A key sign of this transition is high-street giant, Urban Outfitters, announcing the launch of their new rental service last week. Called Nuuly, the service will initially be made available in the US this summer. Nuuly will offer in a month’s subscription fee; 6 items of clothes, laundry and dry cleaning, free delivery, no damage or late fees and the option to buy items that you love.
Alongside Urban Outfitters, H&M has said it’s looking into a rental modal part of its sustainability agenda and The Westfield Group has run trials of rental services.
Rental services for everyday-wear could also form a vital opportunity to breakdown pressures social media holds over young people – a study by Hubbub found one in six young people do not feel comfortable wearing the same clothes again if they have been seen wearing them on social media. Collaborations between rental fashion services and social media influencers could highlight environmentally friendly shopping habits and still promote current trends.
On paper everyday-wear rental services seem like the perfect solution to fast-fashion, but it has already attracted scepticism from multiple sources.
“The increase in fashion rental should drive the production of clothes that are more durable, which is good in terms of sustainability,” says Heather Poore, Hubbub’s creative director. “But the rental model is new and still being tested… You have to balance the potential mass scale of rental with sustainable ways to get clothes to people. Online deliveries already have a big environmental impact.”
Extinction Rebellion has called for a complete boycott of the fashion industry, saying no to any new item of clothing for 52-weeks due to the amount of land, crops and extraction of oil it takes to produce synthetic fibres. While rental-services aren’t exactly new items of clothing it still raises questions of just how different it can be to fast-fashion? Why would big companies, who have always prioritised profit over climate-friendly procedures, now completely change? Money still makes the fashion world go round.

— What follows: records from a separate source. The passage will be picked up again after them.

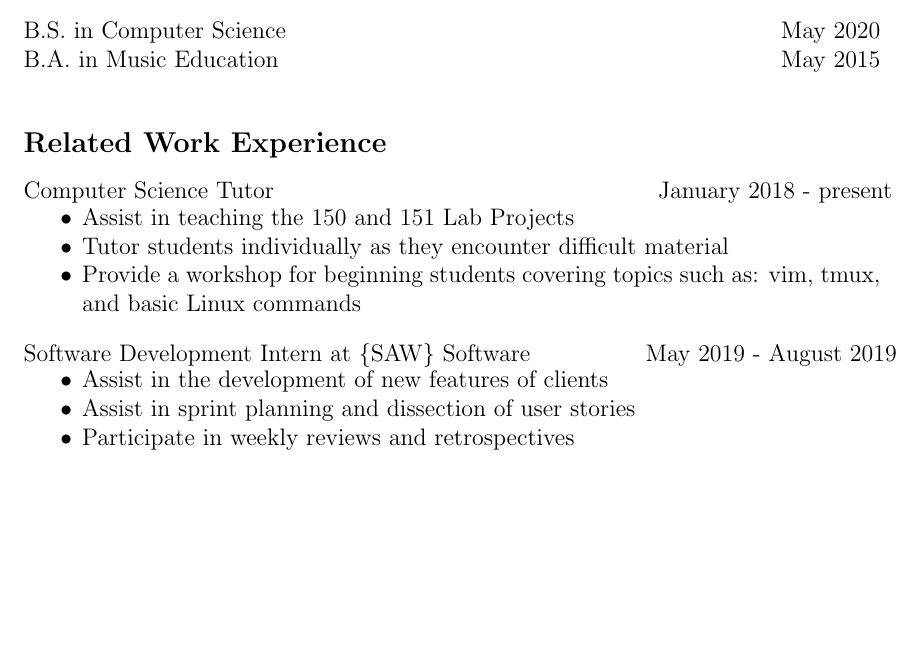
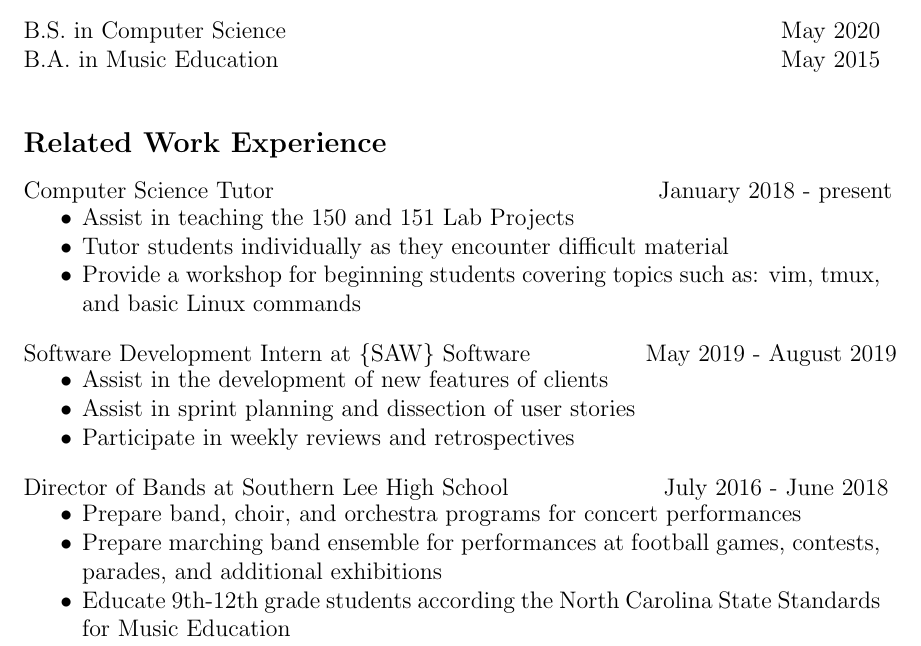
Before and after one commit to chriswolfdesign/resume, a LaTeX CV (resume.tex): part of the page, cut so that both start at the same text, the shorter picture padded with empty space. Compiled offline with pdfLaTeX.

Commit message:
Added Southern to previous work experience

```diff
--- a/resume.tex
+++ b/resume.tex
@@ -49,4 +49,19 @@
         \item Assist in sprint planning and dissection of user stories
         \item Participate in weekly reviews and retrospectives
     \end{itemize}
+
+    % Southern Lee
+    \vspace{2 mm}
+    \hbox{Director of Bands at Southern Lee High School \hspace{70pt}
+        July 2016 - June 2018}
+    \vspace{-5 mm}
+    \begin{itemize}
+        \itemsep 0em
+        \item Prepare band, choir, and orchestra programs for concert
+            performances
+        \item Prepare marching band ensemble for performances at football
+            games, contests, parades, and additional exhibitions
+        \item Educate 9th-12th grade students according the North Carolina
+            State Standards for Music Education
+    \end{itemize}
 \end{document}
```
Also changed, not shown: resume.pdf.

Urban Outfitters and H&M trialling rental clothes is a huge step towards a conscious fashion future, but the public must be wary of how rental-services could easily be used to sweep the industry’s staggering climate footprint under the rug.